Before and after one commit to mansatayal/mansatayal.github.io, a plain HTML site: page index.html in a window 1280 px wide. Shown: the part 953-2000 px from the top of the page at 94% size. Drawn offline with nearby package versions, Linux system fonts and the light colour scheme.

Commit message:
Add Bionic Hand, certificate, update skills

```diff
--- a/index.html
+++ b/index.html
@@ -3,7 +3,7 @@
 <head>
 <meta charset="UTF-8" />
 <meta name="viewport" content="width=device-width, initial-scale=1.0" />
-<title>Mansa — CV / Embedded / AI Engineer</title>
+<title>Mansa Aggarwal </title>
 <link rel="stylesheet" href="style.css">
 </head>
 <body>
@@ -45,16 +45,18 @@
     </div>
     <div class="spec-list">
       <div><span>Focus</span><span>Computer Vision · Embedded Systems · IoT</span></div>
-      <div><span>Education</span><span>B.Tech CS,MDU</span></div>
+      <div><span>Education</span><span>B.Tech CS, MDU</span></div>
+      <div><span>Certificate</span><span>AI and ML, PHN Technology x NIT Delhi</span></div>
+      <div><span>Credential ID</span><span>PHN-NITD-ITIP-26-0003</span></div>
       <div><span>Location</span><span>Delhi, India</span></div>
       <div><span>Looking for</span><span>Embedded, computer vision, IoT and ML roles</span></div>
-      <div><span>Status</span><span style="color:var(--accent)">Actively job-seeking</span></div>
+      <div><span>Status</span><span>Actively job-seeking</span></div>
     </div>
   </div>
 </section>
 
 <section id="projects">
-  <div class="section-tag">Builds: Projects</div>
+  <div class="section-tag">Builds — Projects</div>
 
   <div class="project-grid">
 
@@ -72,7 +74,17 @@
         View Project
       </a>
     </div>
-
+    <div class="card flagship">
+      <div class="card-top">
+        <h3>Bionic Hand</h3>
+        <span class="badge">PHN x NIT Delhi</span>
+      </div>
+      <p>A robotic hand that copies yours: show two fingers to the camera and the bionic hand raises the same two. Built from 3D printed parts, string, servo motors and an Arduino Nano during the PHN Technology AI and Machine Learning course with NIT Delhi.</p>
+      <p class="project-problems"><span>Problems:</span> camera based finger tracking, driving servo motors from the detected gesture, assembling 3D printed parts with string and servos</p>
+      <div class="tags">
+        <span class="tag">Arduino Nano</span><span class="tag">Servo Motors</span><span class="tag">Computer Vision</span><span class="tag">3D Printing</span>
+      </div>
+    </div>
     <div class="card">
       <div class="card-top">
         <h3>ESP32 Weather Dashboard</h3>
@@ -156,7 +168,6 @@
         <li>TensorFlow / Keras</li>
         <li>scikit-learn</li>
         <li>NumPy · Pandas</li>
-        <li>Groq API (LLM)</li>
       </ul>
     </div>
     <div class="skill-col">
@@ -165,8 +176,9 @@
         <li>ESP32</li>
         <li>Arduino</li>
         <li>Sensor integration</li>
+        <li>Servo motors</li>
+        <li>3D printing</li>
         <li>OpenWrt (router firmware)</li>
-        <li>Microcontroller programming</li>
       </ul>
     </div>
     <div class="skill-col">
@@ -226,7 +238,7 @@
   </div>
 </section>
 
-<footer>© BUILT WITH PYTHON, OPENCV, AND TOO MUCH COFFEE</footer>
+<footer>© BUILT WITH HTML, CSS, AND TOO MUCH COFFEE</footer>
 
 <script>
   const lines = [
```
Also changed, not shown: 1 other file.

------------------------

● **Work instruction**
A single number is expected: how many lines of the data hold the string "Delhi".

● **Solution to this exercise**
4